MATERIAL SHOWN:
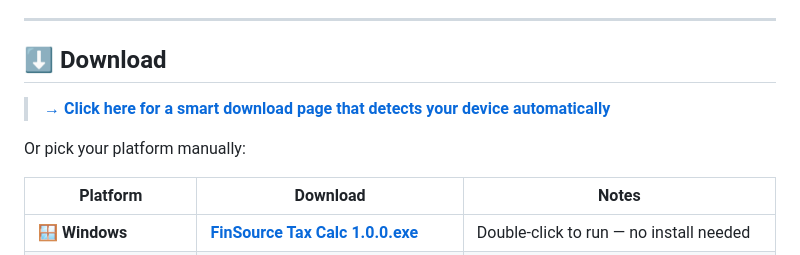
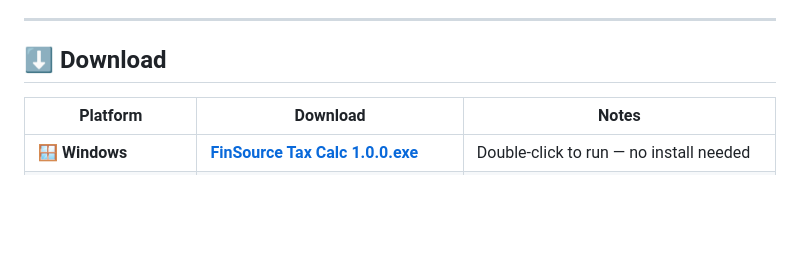
Before and after one commit to NIROB066/FinSource-Tax-Calculator, a Markdown page: README.md, the part around one of its changes. Drawn GitHub-style; blank space fills up the shorter version.

Commit message:
Remove smart download link and streamline download section in README

```diff
--- a/README.md
+++ b/README.md
@@ -18,10 +18,6 @@
 </div>
 
 ## ⬇ Download
-
-> **[→ Click here for a smart download page that detects your device automatically](https://nirob066.github.io/FinSource-Tax-Calculator/)**
-
-Or pick your platform manually:
 
 | Platform | Download | Notes |
 |---|---|---|
```
Also changed, not shown: other parts of README.md (+1 -1 lines).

TASK BRIEF: Apart from the pictures, return the records exactly.

RESULT FOR THIS EXERCISE:
Before and after one commit to NIROB066/FinSource-Tax-Calculator, a Markdown page: README.md, the part around one of its changes. Drawn GitHub-style; blank space fills up the shorter version.

Commit message:
Remove smart download link and streamline download section in README

```diff
--- a/README.md
+++ b/README.md
@@ -18,10 +18,6 @@
 </div>
 
 ## ⬇ Download
-
-> **[→ Click here for a smart download page that detects your device automatically](https://nirob066.github.io/FinSource-Tax-Calculator/)**
-
-Or pick your platform manually:
 
 | Platform | Download | Notes |
 |---|---|---|
```
Also changed, not shown: other parts of README.md (+1 -1 lines).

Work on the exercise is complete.